Last year TOTA became the first destination in the Americas to receive the Biosphere Destination certification, handed out by the International Responsible Tourism Institute and the only designation to incorporate the United Nations (UN) 17 Sustainable Development Goals. In order to get it, TOTA had to successfully meet 137 sustainability benchmarks for standards such as affordable, clean energy and water use; human rights and social justice; gender equality; cultural diversity and equality and more. The Thompson Okanagan region is just one of around 20 regions in the world to have that certification.
To many, that may just sound like a bunch of buzzwords, which is why Mandziuk’s latest undertaking is getting the word out to area residents, as well as tourists. He presented at Tuesday’s city council meeting and spoke about the kind of opportunities this certification can provide. He also asked if the City of Kamloops would show its support on its website.
“I think that the ethos of respecting the bounty of geography we’ve been given is really good, but also the respect for the culture of the first peoples that occupied this territory and that sort of, having a soft footprint, resonated with me,” says Mayor Ken Christian.
Mandziuk says the program looks at sustainability as more than “changing light bulbs in a hotel.” It looks at all 17 areas of the U.N.’s sustainable goals. TOTA also reaches out to local organizations that represent causes aligned with those goals, like water quality, women’s equality, women’s enterprise and environmental organizations, to name a few.
“It means that we’re going to try and attract the visitor that respects all those things,” he says. “Those visitors will look at the map and say, ‘Oh, this is a biosphere area.’ People that are interested in that will come here, and those will be the people that want to respect our environment and our culture. They want to learn about it as opposed to going through the area and not really engaging with it.”

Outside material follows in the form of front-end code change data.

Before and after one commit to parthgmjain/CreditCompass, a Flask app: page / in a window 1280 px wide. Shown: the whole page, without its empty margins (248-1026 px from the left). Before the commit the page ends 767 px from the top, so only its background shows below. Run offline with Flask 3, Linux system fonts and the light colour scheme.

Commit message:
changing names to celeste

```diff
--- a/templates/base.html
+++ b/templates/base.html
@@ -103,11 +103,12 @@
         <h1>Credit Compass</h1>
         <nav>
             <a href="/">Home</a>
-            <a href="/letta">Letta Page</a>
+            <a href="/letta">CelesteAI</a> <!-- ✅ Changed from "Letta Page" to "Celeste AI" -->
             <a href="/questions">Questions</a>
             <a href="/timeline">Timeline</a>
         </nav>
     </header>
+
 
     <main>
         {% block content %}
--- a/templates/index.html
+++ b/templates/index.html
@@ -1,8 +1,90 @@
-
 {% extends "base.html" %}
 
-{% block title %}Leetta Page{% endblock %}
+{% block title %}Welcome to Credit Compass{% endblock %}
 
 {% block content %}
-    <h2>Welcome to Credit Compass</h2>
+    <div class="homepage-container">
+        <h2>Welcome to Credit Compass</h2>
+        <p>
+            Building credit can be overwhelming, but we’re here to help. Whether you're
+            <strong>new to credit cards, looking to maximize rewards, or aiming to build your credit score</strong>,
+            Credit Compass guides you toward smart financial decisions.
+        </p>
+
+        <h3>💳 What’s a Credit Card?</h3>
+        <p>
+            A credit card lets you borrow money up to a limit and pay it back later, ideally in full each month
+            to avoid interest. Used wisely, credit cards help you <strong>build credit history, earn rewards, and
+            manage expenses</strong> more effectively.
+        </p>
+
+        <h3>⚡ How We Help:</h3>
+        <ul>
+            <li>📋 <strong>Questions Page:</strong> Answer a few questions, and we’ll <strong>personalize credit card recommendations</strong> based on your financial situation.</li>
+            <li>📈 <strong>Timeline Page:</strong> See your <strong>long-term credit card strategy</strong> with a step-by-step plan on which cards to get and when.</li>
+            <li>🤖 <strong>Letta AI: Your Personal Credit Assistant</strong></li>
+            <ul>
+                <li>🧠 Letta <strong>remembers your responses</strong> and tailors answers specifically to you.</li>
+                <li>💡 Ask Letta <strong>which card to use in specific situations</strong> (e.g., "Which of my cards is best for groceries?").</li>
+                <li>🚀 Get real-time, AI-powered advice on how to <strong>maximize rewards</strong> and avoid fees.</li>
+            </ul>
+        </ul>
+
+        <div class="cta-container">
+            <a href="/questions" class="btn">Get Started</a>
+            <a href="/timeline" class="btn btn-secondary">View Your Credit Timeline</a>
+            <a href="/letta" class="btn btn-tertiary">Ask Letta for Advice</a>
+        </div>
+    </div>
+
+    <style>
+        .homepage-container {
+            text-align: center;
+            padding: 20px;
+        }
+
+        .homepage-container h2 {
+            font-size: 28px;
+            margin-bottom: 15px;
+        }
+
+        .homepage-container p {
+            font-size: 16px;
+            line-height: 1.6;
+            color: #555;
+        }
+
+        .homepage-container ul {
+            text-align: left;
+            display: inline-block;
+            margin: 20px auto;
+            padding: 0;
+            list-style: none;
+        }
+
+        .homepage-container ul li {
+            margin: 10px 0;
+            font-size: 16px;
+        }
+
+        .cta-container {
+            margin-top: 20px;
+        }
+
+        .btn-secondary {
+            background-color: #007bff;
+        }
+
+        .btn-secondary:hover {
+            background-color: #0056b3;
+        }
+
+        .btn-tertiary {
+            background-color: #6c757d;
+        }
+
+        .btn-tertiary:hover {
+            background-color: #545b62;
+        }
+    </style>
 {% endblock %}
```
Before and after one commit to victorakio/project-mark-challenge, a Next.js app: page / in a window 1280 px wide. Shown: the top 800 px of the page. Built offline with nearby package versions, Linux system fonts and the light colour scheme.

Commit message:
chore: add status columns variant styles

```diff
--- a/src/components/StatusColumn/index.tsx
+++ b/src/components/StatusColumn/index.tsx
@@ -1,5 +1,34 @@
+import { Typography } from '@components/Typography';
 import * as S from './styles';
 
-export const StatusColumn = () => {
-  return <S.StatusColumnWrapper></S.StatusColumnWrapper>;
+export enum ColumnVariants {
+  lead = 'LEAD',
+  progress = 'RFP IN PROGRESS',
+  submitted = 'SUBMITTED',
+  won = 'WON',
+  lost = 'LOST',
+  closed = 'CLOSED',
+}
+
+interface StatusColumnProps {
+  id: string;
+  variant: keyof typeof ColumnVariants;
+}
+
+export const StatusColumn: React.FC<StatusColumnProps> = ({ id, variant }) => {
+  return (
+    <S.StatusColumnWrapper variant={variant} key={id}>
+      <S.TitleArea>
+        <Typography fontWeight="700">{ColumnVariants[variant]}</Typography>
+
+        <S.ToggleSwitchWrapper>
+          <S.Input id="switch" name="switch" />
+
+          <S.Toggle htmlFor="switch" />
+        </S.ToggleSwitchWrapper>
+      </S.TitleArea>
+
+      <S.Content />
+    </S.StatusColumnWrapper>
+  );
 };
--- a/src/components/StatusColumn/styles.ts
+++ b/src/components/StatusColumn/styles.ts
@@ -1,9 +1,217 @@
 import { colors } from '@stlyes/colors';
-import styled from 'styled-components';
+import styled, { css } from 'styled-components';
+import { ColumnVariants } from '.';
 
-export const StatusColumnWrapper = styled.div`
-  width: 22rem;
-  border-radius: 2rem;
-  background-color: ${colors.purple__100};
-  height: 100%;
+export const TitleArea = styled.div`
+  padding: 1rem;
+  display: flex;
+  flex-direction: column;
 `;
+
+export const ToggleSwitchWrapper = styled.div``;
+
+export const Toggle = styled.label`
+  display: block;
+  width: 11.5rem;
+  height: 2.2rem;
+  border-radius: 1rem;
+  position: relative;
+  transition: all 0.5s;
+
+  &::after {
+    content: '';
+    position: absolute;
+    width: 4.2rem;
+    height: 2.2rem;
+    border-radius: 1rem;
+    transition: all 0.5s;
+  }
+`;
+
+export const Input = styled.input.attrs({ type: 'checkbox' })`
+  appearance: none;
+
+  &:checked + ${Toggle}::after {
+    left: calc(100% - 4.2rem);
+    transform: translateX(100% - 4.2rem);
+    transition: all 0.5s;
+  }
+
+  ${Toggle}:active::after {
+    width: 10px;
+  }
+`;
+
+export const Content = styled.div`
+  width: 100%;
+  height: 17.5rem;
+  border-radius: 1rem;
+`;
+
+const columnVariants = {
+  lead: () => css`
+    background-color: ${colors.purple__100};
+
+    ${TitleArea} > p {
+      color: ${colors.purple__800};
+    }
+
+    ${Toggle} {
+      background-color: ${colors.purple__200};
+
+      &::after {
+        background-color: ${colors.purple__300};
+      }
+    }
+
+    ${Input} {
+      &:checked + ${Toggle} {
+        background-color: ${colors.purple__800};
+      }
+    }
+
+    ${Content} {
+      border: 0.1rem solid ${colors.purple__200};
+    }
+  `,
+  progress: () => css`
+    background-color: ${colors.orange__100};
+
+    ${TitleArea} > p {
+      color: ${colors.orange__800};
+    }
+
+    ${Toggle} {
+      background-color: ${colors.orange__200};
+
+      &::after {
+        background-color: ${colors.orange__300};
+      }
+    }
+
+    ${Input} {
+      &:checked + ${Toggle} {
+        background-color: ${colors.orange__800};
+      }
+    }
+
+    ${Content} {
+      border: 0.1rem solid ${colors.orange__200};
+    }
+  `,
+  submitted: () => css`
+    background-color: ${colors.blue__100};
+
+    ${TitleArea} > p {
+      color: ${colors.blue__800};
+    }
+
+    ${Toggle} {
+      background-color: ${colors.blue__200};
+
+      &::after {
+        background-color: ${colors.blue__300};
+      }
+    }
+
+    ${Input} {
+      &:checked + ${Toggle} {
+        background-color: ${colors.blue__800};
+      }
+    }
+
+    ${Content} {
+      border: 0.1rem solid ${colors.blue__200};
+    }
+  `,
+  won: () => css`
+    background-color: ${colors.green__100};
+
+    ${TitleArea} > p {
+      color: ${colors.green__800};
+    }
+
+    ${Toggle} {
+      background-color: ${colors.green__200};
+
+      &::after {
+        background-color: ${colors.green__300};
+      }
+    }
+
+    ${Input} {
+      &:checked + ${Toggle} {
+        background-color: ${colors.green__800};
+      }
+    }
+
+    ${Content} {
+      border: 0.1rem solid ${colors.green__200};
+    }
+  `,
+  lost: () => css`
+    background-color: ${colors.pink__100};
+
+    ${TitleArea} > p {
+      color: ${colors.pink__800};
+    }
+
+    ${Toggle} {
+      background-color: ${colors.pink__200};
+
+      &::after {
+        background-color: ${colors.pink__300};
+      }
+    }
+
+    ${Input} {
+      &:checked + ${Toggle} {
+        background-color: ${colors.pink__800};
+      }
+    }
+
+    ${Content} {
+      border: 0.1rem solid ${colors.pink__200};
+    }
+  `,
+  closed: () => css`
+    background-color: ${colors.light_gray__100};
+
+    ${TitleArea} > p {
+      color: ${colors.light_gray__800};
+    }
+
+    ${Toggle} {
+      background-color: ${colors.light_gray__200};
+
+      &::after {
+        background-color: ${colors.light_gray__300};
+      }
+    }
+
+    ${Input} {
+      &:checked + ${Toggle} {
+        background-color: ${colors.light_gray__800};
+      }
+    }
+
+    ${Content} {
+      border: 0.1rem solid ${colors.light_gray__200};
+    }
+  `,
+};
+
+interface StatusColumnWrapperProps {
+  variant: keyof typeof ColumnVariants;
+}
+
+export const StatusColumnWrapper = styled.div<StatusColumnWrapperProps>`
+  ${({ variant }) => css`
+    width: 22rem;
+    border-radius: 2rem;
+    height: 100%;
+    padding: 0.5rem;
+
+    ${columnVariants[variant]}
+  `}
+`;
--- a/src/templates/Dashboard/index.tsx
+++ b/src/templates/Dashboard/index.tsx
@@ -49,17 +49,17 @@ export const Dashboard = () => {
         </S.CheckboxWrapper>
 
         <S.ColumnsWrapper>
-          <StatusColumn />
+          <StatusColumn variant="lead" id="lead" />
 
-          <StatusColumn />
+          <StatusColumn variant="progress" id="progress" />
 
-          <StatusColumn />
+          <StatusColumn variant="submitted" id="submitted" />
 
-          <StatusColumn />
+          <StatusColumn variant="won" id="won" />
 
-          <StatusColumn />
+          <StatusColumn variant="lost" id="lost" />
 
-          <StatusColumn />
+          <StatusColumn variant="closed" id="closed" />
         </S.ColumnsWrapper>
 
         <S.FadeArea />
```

TOTA has also begun rolling out its adhesion program with the local business community, where stakeholders in the tourism industry can become a “Biosphere Committed Entity.” In order to get that designation, businesses will need to complete training and education, as well as prove they’ve met certain goals surrounding gender equality, responsible energy use and minimizing waste. (There’s a cost of $250 to go through the program.)
“It’s important for businesses to be exposed to what those goals mean. It’s looking at the whole destination holistically. This would allow those destinations to distinguish themselves in the marketplace from the neighbouring jurisdictions. That starts to position us in a different way, which will by its very nature, attract more visitors to the area.”
TOTA met with some local businesses on Wednesday (June 27) at Hotel 540 to try and recruit local support. In an effort to help out, Tourism Kamloops has agreed to co-sponsor the first round of businesses that wanted to sign up.
– with files from Brendan Kergin